Almost a third of patients were in the Belfast health and social care trust, the largest in the country. Health minister Jim Wells said those who sought medical attention were thought to represent only the tip of the iceberg.
He added: "Sadly, many will not seek help at all."
The Northern Ireland Registry of Self-Harm Annual Report 2013/14 is an analysis of the prevalence of self-harm presentations to the 12 local emergency departments of Northern Ireland's hospitals.
It said the total numbers of presentations in Northern Ireland for self-harm and suicidal ideation for the financial year 2013/14 was 12,076.
There were 8,453 self-harm presentations to emergency departments in Northern Ireland, involving 5,983 people.
Mairead Monds, the ChildLine charity's services manager in Northern Ireland, said sharing images of self-harm on social media sites was a worrying new development, especially among such a young age group of children.
"There are many reasons why young people might self-harm. It's a way of dealing with overwhelming feelings that can feel very difficult to cope with and young people tell us that physical pain helps them cope with the emotional pain."
During 2013-2014, counsellors at the ChildLine bases in Belfast and Foyle received 2,622 contacts either on the telephone or online from children and young people across the UK about self-harm.

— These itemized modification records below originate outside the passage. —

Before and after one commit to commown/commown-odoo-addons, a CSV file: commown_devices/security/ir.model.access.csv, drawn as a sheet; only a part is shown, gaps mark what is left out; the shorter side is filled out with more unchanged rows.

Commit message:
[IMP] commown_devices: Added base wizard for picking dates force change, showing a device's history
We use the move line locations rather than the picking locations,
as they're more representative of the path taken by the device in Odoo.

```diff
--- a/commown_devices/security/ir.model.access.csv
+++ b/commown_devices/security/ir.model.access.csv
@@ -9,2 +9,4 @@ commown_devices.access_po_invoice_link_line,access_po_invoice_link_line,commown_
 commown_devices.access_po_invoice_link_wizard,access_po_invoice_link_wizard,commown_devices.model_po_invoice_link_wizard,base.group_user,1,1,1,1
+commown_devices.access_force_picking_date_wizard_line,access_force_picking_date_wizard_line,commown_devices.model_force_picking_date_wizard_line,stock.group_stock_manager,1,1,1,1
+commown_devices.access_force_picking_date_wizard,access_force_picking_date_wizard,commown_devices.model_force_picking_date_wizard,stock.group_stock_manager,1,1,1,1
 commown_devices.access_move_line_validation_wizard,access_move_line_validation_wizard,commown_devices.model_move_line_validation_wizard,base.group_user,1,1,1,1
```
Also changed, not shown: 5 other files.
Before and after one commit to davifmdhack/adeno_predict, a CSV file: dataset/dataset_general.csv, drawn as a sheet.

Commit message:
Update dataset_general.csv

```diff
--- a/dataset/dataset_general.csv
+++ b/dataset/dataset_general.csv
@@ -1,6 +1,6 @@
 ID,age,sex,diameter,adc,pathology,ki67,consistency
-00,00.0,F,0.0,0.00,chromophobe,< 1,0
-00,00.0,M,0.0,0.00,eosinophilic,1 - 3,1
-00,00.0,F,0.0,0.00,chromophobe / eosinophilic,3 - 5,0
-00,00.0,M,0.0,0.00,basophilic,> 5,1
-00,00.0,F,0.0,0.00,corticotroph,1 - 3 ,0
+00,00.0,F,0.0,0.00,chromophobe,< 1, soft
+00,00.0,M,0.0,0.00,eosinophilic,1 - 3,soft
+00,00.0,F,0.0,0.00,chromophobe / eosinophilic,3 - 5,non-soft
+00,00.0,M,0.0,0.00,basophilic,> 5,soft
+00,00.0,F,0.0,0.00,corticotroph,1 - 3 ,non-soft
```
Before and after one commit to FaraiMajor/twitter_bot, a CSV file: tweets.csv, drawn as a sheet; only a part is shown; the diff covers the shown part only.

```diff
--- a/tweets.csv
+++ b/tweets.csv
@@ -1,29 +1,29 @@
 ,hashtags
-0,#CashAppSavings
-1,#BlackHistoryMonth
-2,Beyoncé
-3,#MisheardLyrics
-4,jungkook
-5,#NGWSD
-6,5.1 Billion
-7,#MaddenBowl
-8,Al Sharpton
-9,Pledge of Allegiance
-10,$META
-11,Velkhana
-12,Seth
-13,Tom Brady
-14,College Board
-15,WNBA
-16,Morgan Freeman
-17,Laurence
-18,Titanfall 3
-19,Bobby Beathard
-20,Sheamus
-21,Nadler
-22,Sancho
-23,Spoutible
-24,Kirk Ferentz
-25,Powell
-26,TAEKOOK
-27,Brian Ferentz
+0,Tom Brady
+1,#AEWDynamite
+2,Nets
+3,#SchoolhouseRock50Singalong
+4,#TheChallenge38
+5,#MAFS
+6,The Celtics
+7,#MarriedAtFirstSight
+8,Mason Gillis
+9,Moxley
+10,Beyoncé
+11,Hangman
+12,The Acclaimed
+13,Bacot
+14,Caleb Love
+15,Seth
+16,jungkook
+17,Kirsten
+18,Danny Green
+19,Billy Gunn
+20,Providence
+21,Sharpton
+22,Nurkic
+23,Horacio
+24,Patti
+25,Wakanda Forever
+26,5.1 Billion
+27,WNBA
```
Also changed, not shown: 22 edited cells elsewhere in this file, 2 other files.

One young person who contacted a counsellor at the ChildLine base in Belfast said: "I've been suffering with depression for years but recently it's got so much worse. I feel like I'm slipping back into a dark place and I don't know how to escape it. It's making me really anxious. I don't know what to do."
The purpose of the registry is to improve understanding about self-harm and related behaviours in Northern Ireland and to help shape the development of services and support to meet the need represented by the registry.
The report is being launched at the 2015 Self-Harm Symposium: A Global Challenge.
Mary Black, Public Health Agency (PHA) assistant director, said: "The publication of the second annual report is timely, with the forthcoming launch of the next suicide prevention strategy for Northern Ireland (2015-20) and the commissioning by the PHA of new self-harm community-based support services.
"There has been concerted effort to increase our understanding of the issues represented in the data, and perhaps more importantly, what can be done to raise greater awareness about the issue of self-harm, supporting carers and families and informing professionals working in this field in both the community and statutory sectors."